“I wish Gandalf had never persuaded Elrond to let us come,” he thought. “What good have I been? Just a nuisance: a passenger, a piece of luggage. And now I have been stolen and I am just a piece of luggage for the Orcs. I hope Strider or someone will come and claim us! But ought I to hope for it? Won’t that throw out all the plans? I wish I could get free!”
Of course the voice of condemnation is in his own head and that is where such voices always sound the loudest. Throughout the journey the young hobbits have been surrounded by intent and capability. Aragorn, Gandalf, Boromir, Legolas and Gimli are all battle-hardened warriors. Frodo and Sam share the task that must be fulfilled, the destruction of the Ring. But Merry and Pippin have no skill as warriors and no great task to fulfill. All they have brought with them is their loyal friendship. At this moment the gift they have offered since the unmasking of the conspiracy at the cottage at Crickhollow in The Shire seems to have very little value. They have simply been a nuisance and they have always been “looked after”.
As I speak to those who are growing older one of the things that strikes me is that this fear of being “a nuisance: a passenger, a piece of luggage” is one of the greatest of all their fears. Perhaps we carry that fear with us all through our lives. Only at one time in my life did I ever stand in the Dole Queue but it remains a powerful memory. At that moment I felt useless. The bus station in my town was just opposite the office where I had to sign on and each time I got off the bus I would take a walk around the streets for a few moments so that no one would see me walk straight from the bus in order to join the queue. I remember too the feeling of relief when I got work as a day labourer with an employment agency. No work felt too demeaning. I was paying my way, making my contribution to the household of which I was a part. Even now as I work freelance and find my work to be profoundly fulfilling there is a part of me that still seeks to keep the feeling of uselessness at bay. Will I be content and at peace in my old age? It is a discipline, the discipline of delight that I am still seeking to learn though I pray for it each day.
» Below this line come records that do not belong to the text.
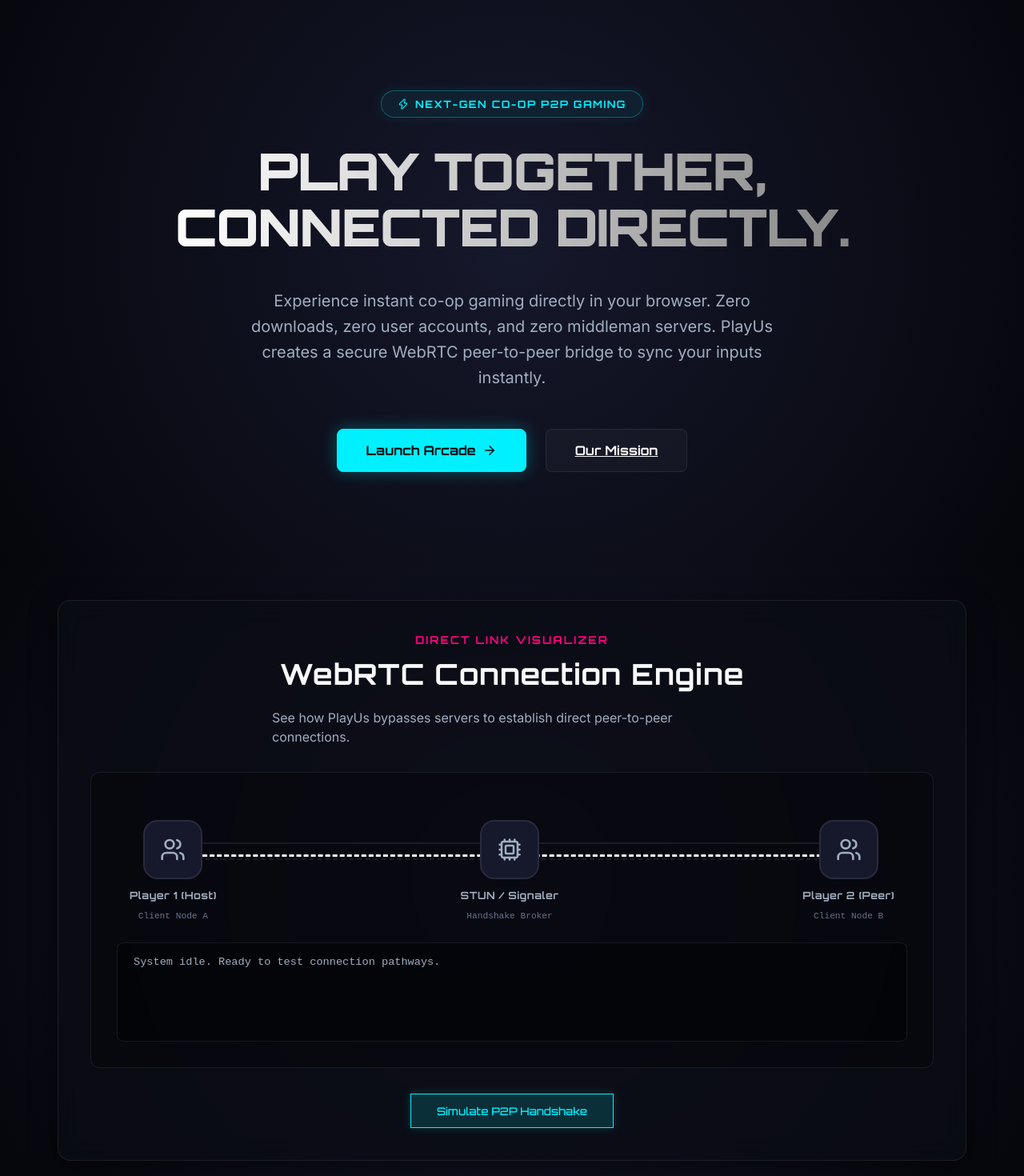
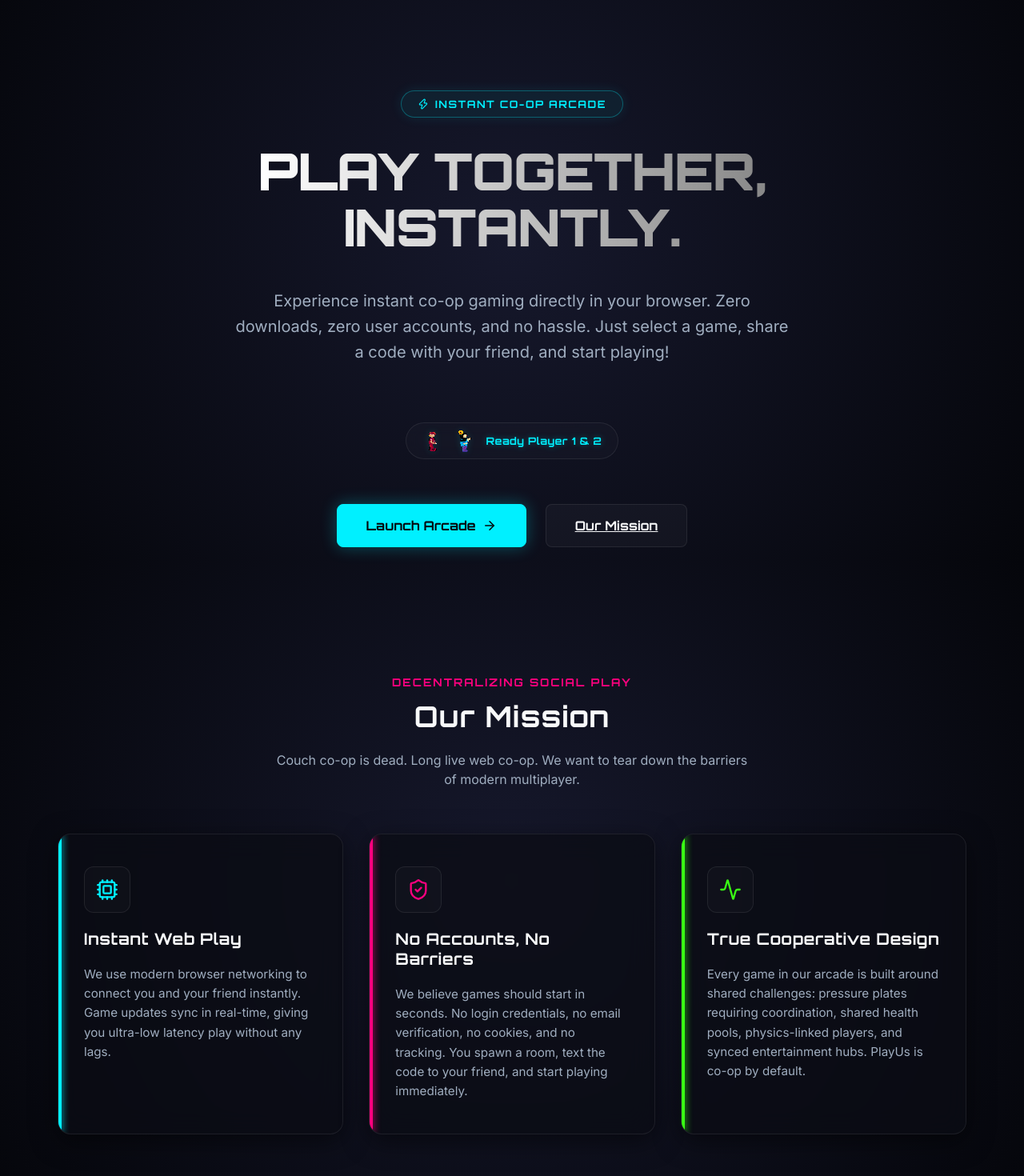
Before and after one commit to KKA-0/playus, a React (Vite) app: page / in a window 1280 px wide. Shown: the part 100-1570 px from the top of the page at 80% size. Built offline with nearby package versions, Linux system fonts and the light colour scheme.

Commit message:
landing page

```diff
--- a/src/components/LandingPage.tsx
+++ b/src/components/LandingPage.tsx
@@ -1,96 +1,37 @@
-import React, { useState, useEffect } from 'react';
+import React from 'react';
 import {
-  Gamepad2, Users, Cpu, ShieldCheck, Activity,
-  ArrowRight, Zap, RefreshCw, Music
+  Gamepad2, Cpu, ShieldCheck, Activity,
+  ArrowRight, Zap, Music
 } from 'lucide-react';
 
 interface LandingPageProps {
   onStartPlaying: (selectedGame?: 'platformer' | 'shooter' | 'snake' | 'chained' | 'music' | 'farm' | null) => void;
 }
 
-type SimulatorState = 'idle' | 'signaling' | 'handshake' | 'connected';
-
-interface LogMessage {
-  text: string;
-  type: 'info' | 'highlight' | 'success';
-}
-
 export const LandingPage: React.FC<LandingPageProps> = ({ onStartPlaying }) => {
-  // WebRTC Simulator States
-  const [simState, setSimState] = useState<SimulatorState>('idle');
-  const [simLogs, setSimLogs] = useState<LogMessage[]>([
-    { text: "System idle. Ready to test connection pathways.", type: "info" }
-  ]);
-  const [ping, setPing] = useState<number | null>(null);
-
-  // Run the simulator sequence
-  const startSimulator = () => {
-    if (simState !== 'idle') return;
-
-    setSimState('signaling');
-    setPing(null);
-    setSimLogs([
-      { text: "⚡ Initializing WebRTC handshake...", type: "highlight" },
-      { text: "ℹ️ Querying local ICE candidates & STUN servers...", type: "info" }
-    ]);
-
-    // Step 2: Contacting signaling server
-    setTimeout(() => {
-      setSimState('handshake');
-      setSimLogs(prev => [
-        ...prev,
-        { text: "🌐 Signal server connected (ws://playus.signaling.io)", type: "info" },
-        { text: "🔄 Exchanging SDP Offer / Answer with Player 2...", type: "highlight" }
-      ]);
-    }, 1800);
-
-    // Step 3: P2P established
-    setTimeout(() => {
-      setSimState('connected');
-      setPing(Math.floor(Math.random() * 12) + 12); // Mock low ping (12 - 24 ms)
-      setSimLogs(prev => [
-        ...prev,
-        { text: "🔑 ICE Candidates gathered. NAT Traversal successful.", type: "info" },
-        { text: "✔️ Direct P2P WebRTC SCTP DataChannel opened!", type: "success" },
-        { text: "🎮 Input syncing engine started (60 FPS updates).", type: "success" }
-      ]);
-    }, 3600);
-  };
-
-  const resetSimulator = () => {
-    setSimState('idle');
-    setPing(null);
-    setSimLogs([
-      { text: "System reset. Ready to test connection pathways.", type: "info" }
-    ]);
-  };
-
-  // Auto-pulse latency in connected mode
-  useEffect(() => {
-    if (simState !== 'connected') return;
-    const interval = setInterval(() => {
-      setPing(Math.floor(Math.random() * 8) + 14);
-    }, 3000);
-    return () => clearInterval(interval);
-  }, [simState]);
-
   return (
     <div className="landing-container">
       {/* 1. Hero Section */}
       <section className="landing-hero">
         <div className="landing-hero-badge">
           <Zap size={14} className="text-cyan animate-pulse" />
-          <span>Next-Gen Co-op P2P Gaming</span>
+          <span>Instant Co-op Arcade</span>
         </div>
 
         <h1 className="landing-hero-title">
           PLAY TOGETHER,<br />
-          CONNECTED DIRECTLY.
+          INSTANTLY.
         </h1>
 
         <p className="landing-hero-subtitle">
-          Experience instant co-op gaming directly in your browser. Zero downloads, zero user accounts, and zero middleman servers. PlayUs creates a secure WebRTC peer-to-peer bridge to sync your inputs instantly.
+          Experience instant co-op gaming directly in your browser. Zero downloads, zero user accounts, and no hassle. Just select a game, share a code with your friend, and start playing!
         </p>
+
+        <div className="hero-characters-ref">
+          <img src="/male.png" alt="Player 1" className="hero-char-img" />
+          <img src="/female.png" alt="Player 2" className="hero-char-img" />
+          <span className="hero-char-tag text-cyan">Ready Player 1 & 2</span>
+        </div>
 
         <div className="landing-hero-ctas">
           <button
@@ -106,108 +47,7 @@
         </div>
       </section>
 
-      {/* 2. Interactive WebRTC Simulator Widget */}
-      <section className="glass-panel webrtc-simulator">
-        <div className="section-header">
-          <span className="section-tag">Direct Link Visualizer</span>
-          <h2 className="section-title">WebRTC Connection Engine</h2>
-          <p className="section-subtitle">
-            See how PlayUs bypasses servers to establish direct peer-to-peer connections.
-          </p>
-        </div>
-
-        <div className="simulator-showcase">
-          <div className={`simulator-network ${simState === 'connected' ? 'connected-p2p' : ''}`}>
-
-            {/* Player 1 Node */}
-            <div className={`simulator-node-wrapper ${simState !== 'idle' ? 'active' : ''}`} style={{ '--glow-color': 'var(--neon-cyan)' } as React.CSSProperties}>
-              <div className="simulator-node-element">
-                <Users size={32} />
-              </div>
-              <span className="simulator-node-label">Player 1 (Host)</span>
-              <span className="simulator-node-ip">Client Node A</span>
-            </div>
-
-            {/* Signaling Server Node */}
-            <div className={`simulator-node-wrapper ${(simState === 'signaling' || simState === 'handshake') ? 'active' : ''}`} style={{ '--glow-color': 'var(--neon-purple)' } as React.CSSProperties}>
-              <div className="simulator-node-element">
-                <Cpu size={30} />
-              </div>
-              <span className="simulator-node-label">STUN / Signaler</span>
-              <span className="simulator-node-ip">Handshake Broker</span>
-            </div>
-
-            {/* Player 2 Node */}
-            <div className={`simulator-node-wrapper ${(simState === 'handshake' || simState === 'connected') ? 'active' : ''}`} style={{ '--glow-color': 'var(--neon-magenta)' } as React.CSSProperties}>
-              <div className="simulator-node-element">
-                <Users size={32} />
-              </div>
-              <span className="simulator-node-label">Player 2 (Peer)</span>
-              <span className="simulator-node-ip">Client Node B</span>
-            </div>
-
-            {/* Wires */}
-            <div className="simulator-wires">
-              {/* Wire Left to Center (Signaling) */}
-              <div className="wire-line wire-left-to-center"></div>
-              {/* Wire Right to Center (Signaling) */}
-              <div className="wire-line wire-right-to-center"></div>
-              {/* Direct P2P Wire */}
-              <div className="wire-line wire-p2p"></div>
-            </div>
-
-            {/* Packet animations */}
-            {simState === 'signaling' && (
-              <div className="packet-pulse packet-to-signalling" style={{ '--packet-color': 'var(--neon-cyan)' } as React.CSSProperties}></div>
-            )}
-            {simState === 'handshake' && (
-              <>
-                <div className="packet-pulse packet-from-signalling" style={{ '--packet-color': 'var(--neon-purple)' } as React.CSSProperties}></div>
-                <div className="packet-pulse packet-to-signalling" style={{ '--packet-color': 'var(--neon-magenta)', animationDelay: '0.6s' } as React.CSSProperties}></div>
-              </>
-            )}
-            {simState === 'connected' && (
-              <>
-                <div className="packet-pulse packet-direct-p2p-p1" style={{ '--packet-color': 'var(--neon-green)', top: '12px' } as React.CSSProperties}></div>
-                <div className="packet-pulse packet-direct-p2p-p2" style={{ '--packet-color': 'var(--neon-green)', top: '12px', animationDelay: '0.5s' } as React.CSSProperties}></div>
-              </>
-            )}
-
-          </div>
-
-          {/* Connection Logs console */}
-          <div className="simulator-log-panel">
-            {simLogs.map((log, index) => (
-              <div key={index} className={`sim-log-line ${log.type}`}>
-                {log.text}
-              </div>
-            ))}
-          </div>
-        </div>
-
-        <div className="simulator-controls">
-          {simState === 'idle' && (
-            <button className="glow-btn-cyan font-display" onClick={startSimulator} style={{ padding: '0.8rem 2rem' }}>
-              Simulate P2P Handshake
-            </button>
-          )}
-
-          {simState !== 'idle' && (
-            <button className="copy-btn" onClick={resetSimulator} style={{ padding: '0.8rem 2rem', gap: '0.5rem' }}>
-              <RefreshCw size={14} className={simState !== 'connected' ? 'animate-spin' : ''} /> Reset Simulator
-            </button>
-          )}
-
-          {ping !== null && (
-            <div className="ping-display text-green">
-              <Activity size={16} />
-              <span>Direct Link Latency: {ping}ms</span>
-            </div>
-          )}
-        </div>
-      </section>
-
-      {/* 3. Our Mission Section */}
+      {/* 2. Our Mission Section */}
       <section id="mission" className="landing-mission-section">
         <div className="section-header">
           <span className="section-tag">Decentralizing Social Play</span>
@@ -218,18 +58,16 @@
         </div>
 
         <div className="mission-grid">
-          {/* Card 1 */}
           <div className="mission-card glass-panel cyan-accent">
             <div className="mission-icon">
               <Cpu size={28} />
             </div>
-            <h3>P2P WebRTC Tech</h3>
+            <h3>Instant Web Play</h3>
             <p>
-              By using WebRTC datachannels, we hook players up directly. Game updates travel via client-to-client UDP sockets, giving you the lowest latency possible without passing through an intermediate cloud server.
+              We use modern browser networking to connect you and your friend instantly. Game updates sync in real-time, giving you ultra-low latency play without any lags.
             </p>
           </div>
 
-          {/* Card 2 */}
           <div className="mission-card glass-panel magenta-accent">
             <div className="mission-icon">
               <ShieldCheck size={28} />
@@ -240,7 +78,6 @@
             </p>
           </div>
 
-          {/* Card 3 */}
           <div className="mission-card glass-panel green-accent">
             <div className="mission-icon">
               <Activity size={28} />
@@ -253,7 +90,7 @@
         </div>
       </section>
 
-      {/* 4. Games Showcase Section */}
+      {/* 3. Games Showcase Section */}
       <section className="landing-games-section">
         <div className="section-header">
           <span className="section-tag">Interactive Catalog</span>
@@ -264,7 +101,6 @@
         </div>
 
         <div className="games-grid games-grid-title">
-          {/* Game 1: Gem Hunters */}
           <div className="game-option-card platformer" onClick={() => onStartPlaying('platformer')}>
             <div className="game-card-img">
               <Gamepad2 className="game-card-icon" />
@@ -276,7 +112,6 @@
             </div>
           </div>
 
-          {/* Game 2: Arena Survival */}
           <div className="game-option-card shooter" onClick={() => onStartPlaying('shooter')}>
             <div className="game-card-img">
               <Gamepad2 className="game-card-icon" />
@@ -288,7 +123,6 @@
             </div>
           </div>
 
-          {/* Game 3: Cyber Slither */}
           <div className="game-option-card snake" onClick={() => onStartPlaying('snake')}>
             <div className="game-card-img">
               <Gamepad2 className="game-card-icon" />
@@ -300,7 +134,6 @@
             </div>
           </div>
 
-          {/* Game 4: Chained Together */}
           <div className="game-option-card chained" onClick={() => onStartPlaying('chained')}>
             <div className="game-card-img">
               <Gamepad2 className="game-card-icon" />
@@ -312,7 +145,6 @@
             </div>
           </div>
 
-          {/* Game 5: Co-op Music Sync */}
           <div className="game-option-card music" onClick={() => onStartPlaying('music')}>
             <div className="game-card-img" style={{ backgroundImage: 'linear-gradient(135deg, #1db954, #191414)' }}>
               <Music className="game-card-icon" style={{ opacity: 0.9 }} />
@@ -324,7 +156,6 @@
             </div>
           </div>
 
-          {/* Game 6: Farm Together */}
           <div className="game-option-card farm" onClick={() => onStartPlaying('farm')}>
             <div className="game-card-img">
               <Gamepad2 className="game-card-icon" />
@@ -338,7 +169,7 @@
         </div>
       </section>
 
-      {/* 5. How It Works Section */}
+      {/* 4. How It Works Section */}
       <section className="how-it-works-section">
         <div className="section-header">
           <span className="section-tag">Step-by-Step Guide</span>
@@ -358,7 +189,7 @@
           <div className="step-card glass-panel">
             <div className="step-number">2</div>
             <h4 className="step-title">Copy Invite Code</h4>
-            <p className="step-desc">Copy the generated WebRTC connection code to your clipboard.</p>
+            <p className="step-desc">Copy the generated lobby room code to your clipboard.</p>
           </div>
 
           <div className="step-card glass-panel">
@@ -370,7 +201,7 @@
           <div className="step-card glass-panel">
             <div className="step-number">4</div>
             <h4 className="step-title">Pick & Play</h4>
-            <p className="step-desc">Pick your co-op mode. Once direct P2P opens, play instantly!</p>
+            <p className="step-desc">Pick your co-op mode and start playing instantly!</p>
           </div>
         </div>
       </section>
--- a/src/index.css
+++ b/src/index.css
@@ -1479,3 +1479,36 @@
   max-width: none !important;
   max-height: none !important;
 }
+
+
+
+/* Hero Characters Reference styles */
+.hero-characters-ref {
+  display: inline-flex;
+  align-items: center;
+  gap: 0.75rem;
+  margin: 1.5rem 0 2rem 0;
+  background: rgba(255, 255, 255, 0.02);
+  border: 1px solid var(--glass-border);
+  padding: 0.5rem 1.25rem;
+  border-radius: 9999px;
+  backdrop-filter: blur(8px);
+  -webkit-backdrop-filter: blur(8px);
+  align-self: center;
+}
+
+.hero-char-img {
+  width: 28px;
+  height: 28px;
+  image-rendering: pixelated;
+  image-rendering: crisp-edges;
+  filter: drop-shadow(0 0 4px rgba(0, 240, 255, 0.15));
+}
+
+.hero-char-tag {
+  font-family: var(--font-display);
+  font-size: 0.8rem;
+  font-weight: 700;
+  letter-spacing: 0.5px;
+  text-shadow: 0 0 8px rgba(0, 240, 255, 0.3);
+}
```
Next week we will think about what Merry and Pippin, the luggage of the Orcs, seek to do in their misery. The clue lies in the last phrase of the quotation of Pippin’s speech: “I wish I could get free!” But this week I invite you to share in their misery. Not in order to wallow in it but in order to examine yourself, becoming aware of the voices of condemnation that shout loudest in you, perhaps of your own fear of being “useless”.